By Jaclyn L., Tucson, AZ
When my son was two years old — so, about six years ago — we were in a car accident that left him with a severe brain injury, resulting in both physical and intellectual delays. After the accident, he was in the hospital for about five months, during which time we weren’t sure how his eyesight was or much of anything about his emotions.
Today, Aidan can sit up, he can say a few words, and walk a little bit. But he’d like to do more.
Part of the reason why he’s doing so well is that we’ve been able to utilize therapy services. Not only did they teach me how to take care of him, but regular weekly and biweekly sessions have kept pushing him. He’s gotten a little better every year.
These services are expensive, though. My son currently sees 11 different physicians.
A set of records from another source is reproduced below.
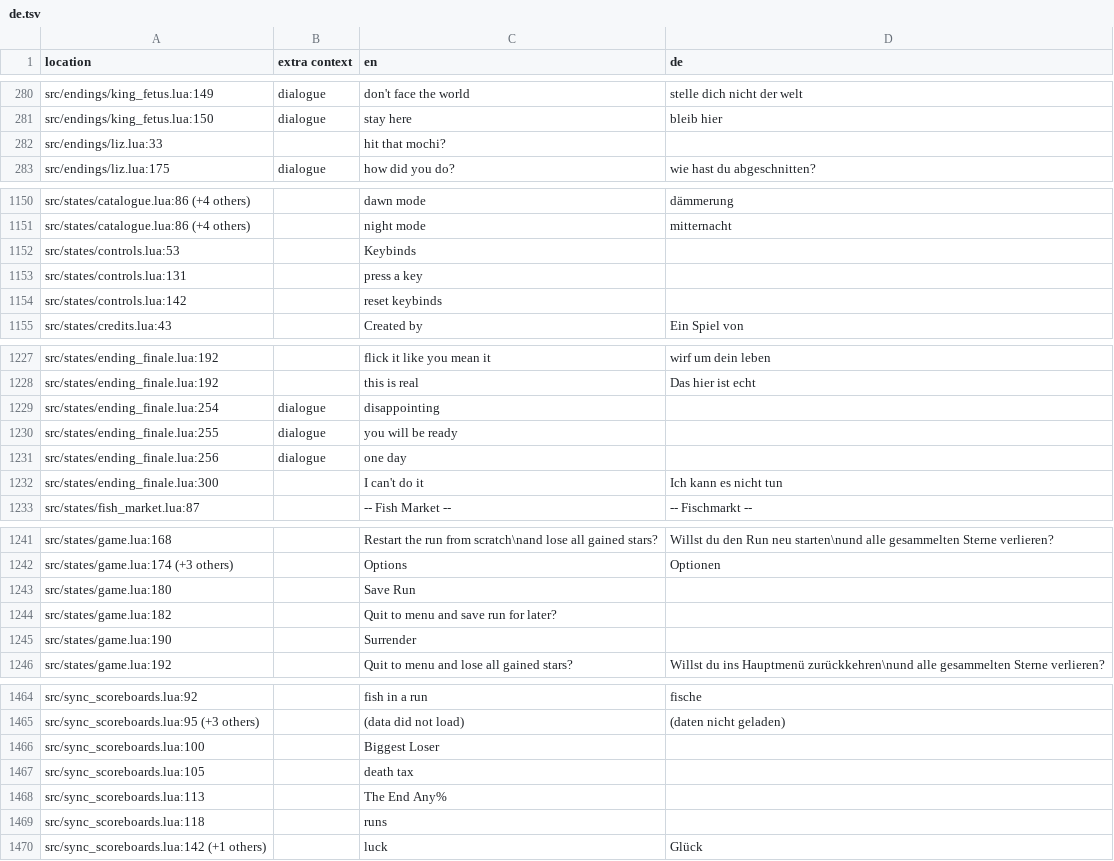
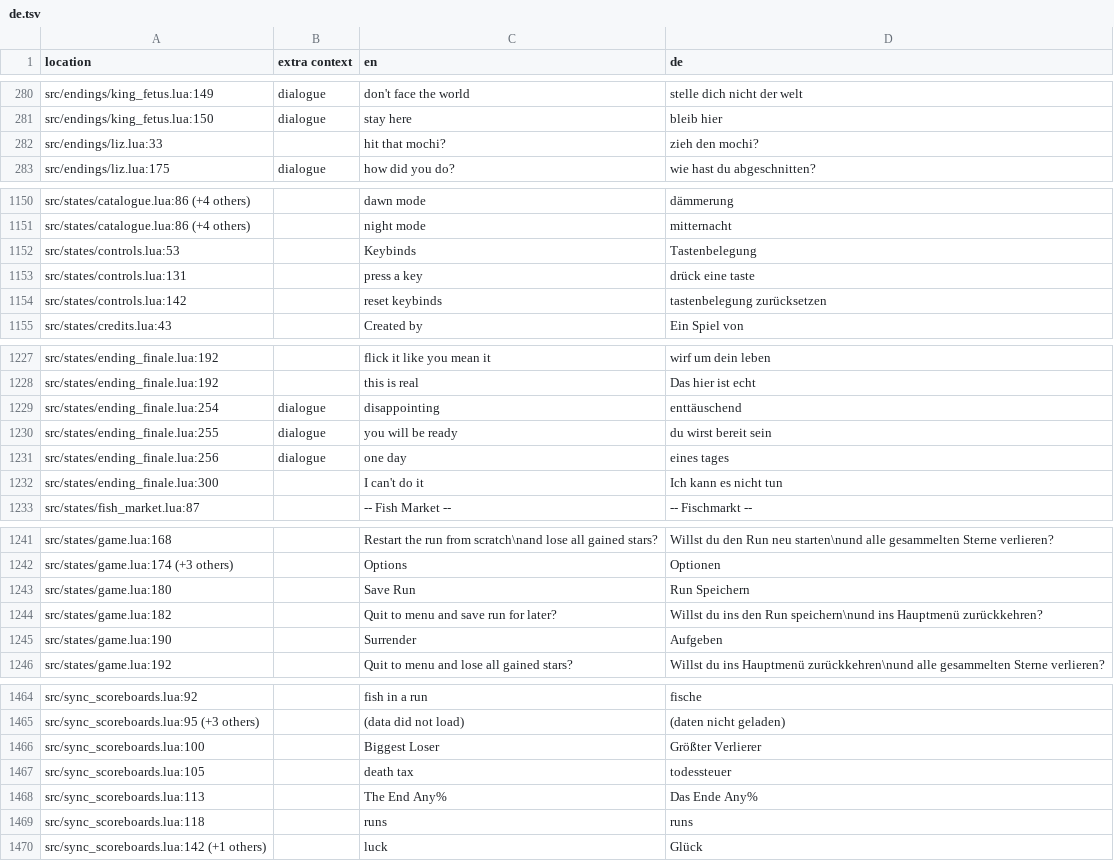
Before and after one commit to 1bardesign/dhne-translation, a TSV file: de.tsv, drawn as a sheet; only a part is shown, gaps mark what is left out; the diff covers the shown part only.

```diff
--- a/de.tsv
+++ b/de.tsv
@@ -281,3 +281,3 @@ src/endings/king_fetus.lua:149	dialogue	don't face the world	stelle dich nicht d
 src/endings/king_fetus.lua:150	dialogue	stay here	bleib hier
-src/endings/liz.lua:33		hit that mochi?	
+src/endings/liz.lua:33		hit that mochi?	zieh den mochi?
 src/endings/liz.lua:175	dialogue	how did you do?	wie hast du abgeschnitten?
@@ -1151,5 +1151,5 @@ src/states/catalogue.lua:86 (+4 others)		dawn mode	dämmerung
 src/states/catalogue.lua:86 (+4 others)		night mode	mitternacht
-src/states/controls.lua:53		Keybinds	
-src/states/controls.lua:131		press a key	
-src/states/controls.lua:142		reset keybinds	
+src/states/controls.lua:53		Keybinds	Tastenbelegung
+src/states/controls.lua:131		press a key	drück eine taste
+src/states/controls.lua:142		reset keybinds	tastenbelegung zurücksetzen
 src/states/credits.lua:43		Created by	Ein Spiel von
@@ -1228,5 +1228,5 @@ src/states/ending_finale.lua:192		flick it like you mean it	wirf um dein leben
 src/states/ending_finale.lua:192		this is real	Das hier ist echt
-src/states/ending_finale.lua:254	dialogue	disappointing	
-src/states/ending_finale.lua:255	dialogue	you will be ready	
-src/states/ending_finale.lua:256	dialogue	one day	
+src/states/ending_finale.lua:254	dialogue	disappointing	enttäuschend
+src/states/ending_finale.lua:255	dialogue	you will be ready	du wirst bereit sein
+src/states/ending_finale.lua:256	dialogue	one day	eines tages
 src/states/ending_finale.lua:300		I can't do it	Ich kann es nicht tun
@@ -1242,5 +1242,5 @@ src/states/game.lua:168		Restart the run from scratch\nand lose all gained stars
 src/states/game.lua:174 (+3 others)		Options	Optionen
-src/states/game.lua:180		Save Run	
-src/states/game.lua:182		Quit to menu and save run for later?	
-src/states/game.lua:190		Surrender	
+src/states/game.lua:180		Save Run	Run Speichern
+src/states/game.lua:182		Quit to menu and save run for later?	Willst du ins den Run speichern\nund ins Hauptmenü zurückkehren?
+src/states/game.lua:190		Surrender	Aufgeben
 src/states/game.lua:192		Quit to menu and lose all gained stars?	Willst du ins Hauptmenü zurückkehren\nund alle gesammelten Sterne verlieren?
@@ -1465,6 +1465,6 @@ src/sync_scoreboards.lua:92		fish in a run	fische
 src/sync_scoreboards.lua:95 (+3 others)		(data did not load)	(daten nicht geladen)
-src/sync_scoreboards.lua:100		Biggest Loser	
-src/sync_scoreboards.lua:105		death tax	
-src/sync_scoreboards.lua:113		The End Any%	
-src/sync_scoreboards.lua:118		runs	
+src/sync_scoreboards.lua:100		Biggest Loser	Größter Verlierer
+src/sync_scoreboards.lua:105		death tax	todessteuer
+src/sync_scoreboards.lua:113		The End Any%	Das Ende Any%
+src/sync_scoreboards.lua:118		runs	runs
 src/sync_scoreboards.lua:142 (+1 others)		luck	Glück
```
Also changed, not shown: 20 edited cells elsewhere in this file, de_notes.tsv.
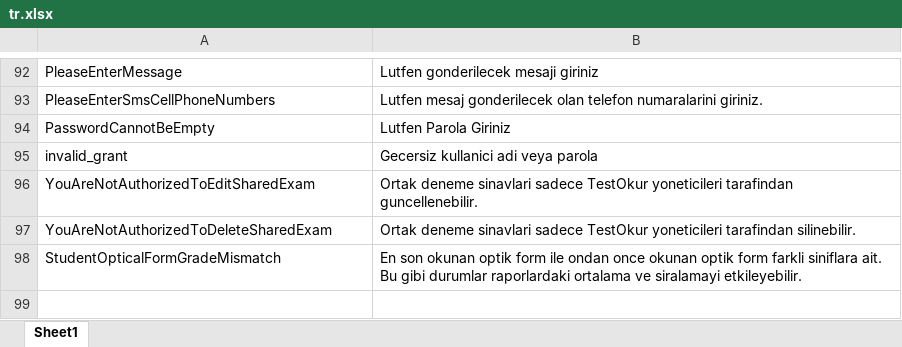
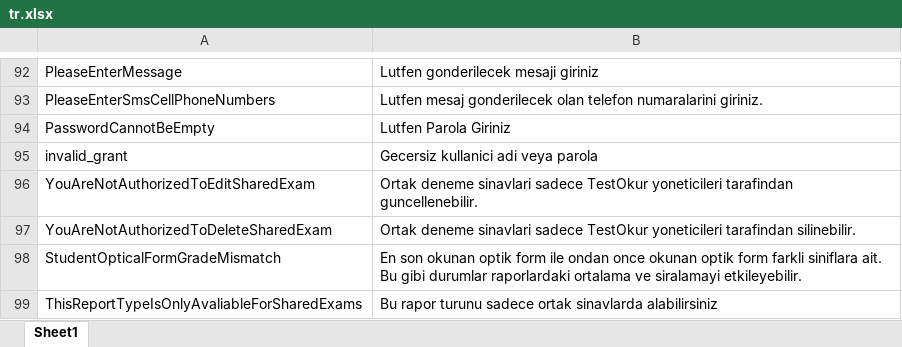
Before and after one commit to NazmiAltun/TestOkur.WebApi, an Excel workbook: src/TestOkur.WebApi/Application/Localization/tr.xlsx, sheet Sheet1, drawn as a sheet; only a part is shown, gaps mark what is left out; values as stored, in another font and other column widths than the file's, no borders; charts and pictures not drawn; the diff names each change by its address in the sheet, - before the commit and + after, or states it on an @@ line.

Commit message:
New LocalString added

```diff
--- a/src/TestOkur.WebApi/Application/Localization/tr.xlsx (sheet Sheet1)
+++ b/src/TestOkur.WebApi/Application/Localization/tr.xlsx (sheet Sheet1)
+row 99: ThisReportTypeIsOnlyAvaliableForSharedExams | Bu rapor turunu sadece ortak sinavlarda alabilirsiniz
```
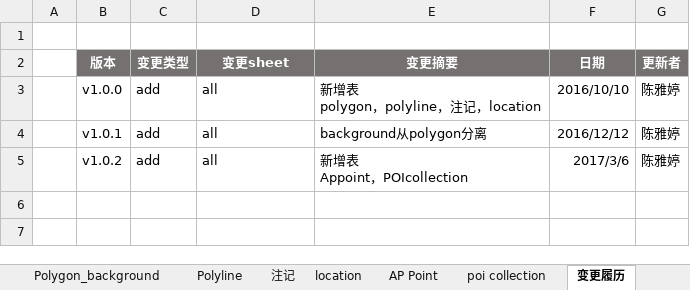
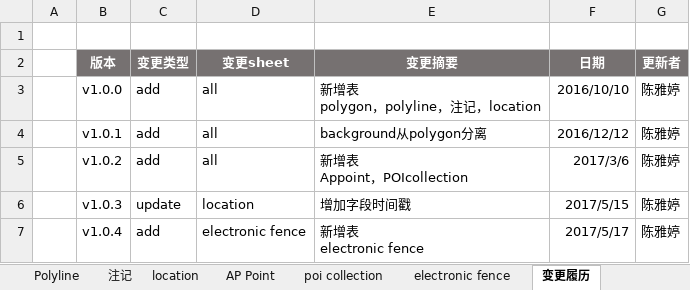
Before and after one commit to cytggit/Map-openlayers, an Excel workbook: Document/DB design.xlsx, sheet 变更履历, drawn as a sheet; values as stored, in another font and other column widths than the file's, no borders; ↵ is a line break in a cell; the diff names each change by its address in the sheet, - before the commit and + after, or states it on an @@ line.

```diff
--- a/Document/DB design.xlsx (sheet 变更履历)
+++ b/Document/DB design.xlsx (sheet 变更履历)
+sheet tab: electronic fence
+row 6:  | v1.0.3 | update | location | 增加字段时间戳 | 2017/5/15 | 陈雅婷
+row 7:  | v1.0.4 | add | electronic fence | 新增表 ↵ electronic fence | 2017/5/17 | 陈雅婷
```
Also changed, not shown: sheet location, Document/Layer list and zIndex.xlsx, Document/UserGuide for Map.xlsx, 5 other files.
It’s a lot, but this is care he needs.
These things would not have been possible without health insurance, something that I never thought we’d be without. That was my reality, though, when about two weeks after the accident, we were dropped from Aidan’s health insurance without notice. I didn’t find out until two months after it happened, leaving me with bills upwards of $100k from my son being in intensive care.
Thankfully, about a month and a half before being released from the hospital, Aidan was covered under Arizona’s Medicaid program. Now that they might get rid of essential health benefits, I don’t know what I’ll do. Preventative care and emergency room coverage is much needed for us. The only other way I would be able to get him the care he needs is through a job that has health care, though we may still face exorbitant fees for having pre-existing conditions.
I’m a full-time student — I attend classes at Pima Community College and I just got accepted to the University of Arizona’s honors program. I’ll be getting my Bachelor’s in Biology, possibly to pursue a career in the biomedical sciences. It’s hard enough being a single mom and a full-time student; I don’t know how I could also start a health care savings plan. Between all my son’s medical appointments and school, there’s no feasible time to work.
The Affordable Care Act has made it possible for us to make steps towards a better life. Aidan makes progress every day, and I’m able to work towards the career of my dreams. Repealing the ACA would be a huge obstacle for us. Congress needs to know that for countless Americans, Medicaid is not a privilege but a means to give families like mine a fighting chance to have a better life. Please, don’t undermine our health care.
Originally published at www.ofa.us.